Assignment
Scan the entries below for the word "callbacks", then copy each line that holds it.

Material shown
>>>

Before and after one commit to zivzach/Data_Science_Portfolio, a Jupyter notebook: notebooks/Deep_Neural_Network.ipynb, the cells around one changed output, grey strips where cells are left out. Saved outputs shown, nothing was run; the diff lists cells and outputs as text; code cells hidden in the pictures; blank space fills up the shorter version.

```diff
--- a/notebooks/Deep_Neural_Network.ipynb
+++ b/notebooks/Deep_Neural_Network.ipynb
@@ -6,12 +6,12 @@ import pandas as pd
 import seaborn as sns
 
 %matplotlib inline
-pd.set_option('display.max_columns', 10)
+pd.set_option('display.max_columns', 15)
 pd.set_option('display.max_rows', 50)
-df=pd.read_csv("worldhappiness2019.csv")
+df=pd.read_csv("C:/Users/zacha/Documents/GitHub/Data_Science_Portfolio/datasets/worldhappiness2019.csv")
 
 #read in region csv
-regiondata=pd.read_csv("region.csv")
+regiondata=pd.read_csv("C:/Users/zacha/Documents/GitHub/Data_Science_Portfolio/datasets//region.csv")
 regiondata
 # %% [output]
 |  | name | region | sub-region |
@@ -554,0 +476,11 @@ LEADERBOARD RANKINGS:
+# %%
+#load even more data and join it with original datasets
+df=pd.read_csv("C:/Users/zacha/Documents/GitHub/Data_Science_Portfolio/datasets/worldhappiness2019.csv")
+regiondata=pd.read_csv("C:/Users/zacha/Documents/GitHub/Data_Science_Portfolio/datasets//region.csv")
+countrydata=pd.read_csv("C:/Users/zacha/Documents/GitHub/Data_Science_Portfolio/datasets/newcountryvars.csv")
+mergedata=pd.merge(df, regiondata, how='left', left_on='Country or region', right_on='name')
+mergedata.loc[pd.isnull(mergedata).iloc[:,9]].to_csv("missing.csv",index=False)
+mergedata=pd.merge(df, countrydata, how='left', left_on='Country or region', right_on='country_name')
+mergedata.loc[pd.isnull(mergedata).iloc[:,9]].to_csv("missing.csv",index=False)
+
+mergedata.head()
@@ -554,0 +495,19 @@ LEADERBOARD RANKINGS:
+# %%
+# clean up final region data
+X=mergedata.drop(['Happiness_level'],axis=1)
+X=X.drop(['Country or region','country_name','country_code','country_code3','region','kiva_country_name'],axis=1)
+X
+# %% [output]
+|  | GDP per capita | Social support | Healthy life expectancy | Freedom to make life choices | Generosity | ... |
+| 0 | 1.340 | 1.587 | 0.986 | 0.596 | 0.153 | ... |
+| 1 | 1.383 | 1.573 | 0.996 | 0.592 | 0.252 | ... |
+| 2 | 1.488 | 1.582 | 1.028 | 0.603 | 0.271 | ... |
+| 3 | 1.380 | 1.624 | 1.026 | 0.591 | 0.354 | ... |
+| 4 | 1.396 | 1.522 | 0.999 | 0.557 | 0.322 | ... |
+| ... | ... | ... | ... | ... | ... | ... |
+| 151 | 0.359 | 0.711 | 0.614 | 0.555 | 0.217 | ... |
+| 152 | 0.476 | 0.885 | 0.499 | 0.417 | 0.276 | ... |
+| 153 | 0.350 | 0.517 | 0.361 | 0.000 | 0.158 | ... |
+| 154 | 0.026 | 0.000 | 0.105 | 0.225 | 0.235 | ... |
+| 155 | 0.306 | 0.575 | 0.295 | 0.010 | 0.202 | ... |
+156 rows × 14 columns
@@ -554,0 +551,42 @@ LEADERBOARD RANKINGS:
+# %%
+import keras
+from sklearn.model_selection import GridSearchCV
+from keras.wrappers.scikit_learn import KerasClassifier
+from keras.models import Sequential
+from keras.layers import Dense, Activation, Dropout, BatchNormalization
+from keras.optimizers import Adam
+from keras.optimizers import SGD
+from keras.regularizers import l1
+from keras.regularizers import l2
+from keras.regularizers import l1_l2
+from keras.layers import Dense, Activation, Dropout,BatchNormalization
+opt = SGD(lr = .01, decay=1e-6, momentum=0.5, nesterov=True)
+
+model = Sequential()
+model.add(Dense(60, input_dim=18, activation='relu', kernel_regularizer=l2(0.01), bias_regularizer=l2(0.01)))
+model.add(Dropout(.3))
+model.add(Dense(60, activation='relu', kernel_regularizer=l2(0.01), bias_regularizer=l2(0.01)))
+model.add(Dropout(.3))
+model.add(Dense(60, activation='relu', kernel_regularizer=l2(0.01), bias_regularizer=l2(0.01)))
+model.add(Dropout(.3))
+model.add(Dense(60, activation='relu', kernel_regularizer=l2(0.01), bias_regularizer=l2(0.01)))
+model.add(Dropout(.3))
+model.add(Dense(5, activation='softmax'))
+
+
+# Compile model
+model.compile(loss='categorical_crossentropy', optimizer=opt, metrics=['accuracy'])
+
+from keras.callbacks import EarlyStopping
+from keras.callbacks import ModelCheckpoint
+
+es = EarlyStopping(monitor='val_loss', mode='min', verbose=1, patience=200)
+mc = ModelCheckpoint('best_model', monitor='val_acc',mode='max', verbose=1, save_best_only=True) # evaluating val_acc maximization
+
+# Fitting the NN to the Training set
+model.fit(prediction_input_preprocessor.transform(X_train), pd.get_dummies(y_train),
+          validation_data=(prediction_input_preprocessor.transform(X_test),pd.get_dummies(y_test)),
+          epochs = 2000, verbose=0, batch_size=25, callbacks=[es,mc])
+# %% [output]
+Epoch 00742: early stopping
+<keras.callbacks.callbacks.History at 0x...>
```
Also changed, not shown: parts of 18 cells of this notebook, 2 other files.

<<<

Solution to this exercise
+from keras.callbacks import EarlyStopping
+from keras.callbacks import ModelCheckpoint
+          epochs = 2000, verbose=0, batch_size=25, callbacks=[es,mc])
+<keras.callbacks.callbacks.History at 0x...>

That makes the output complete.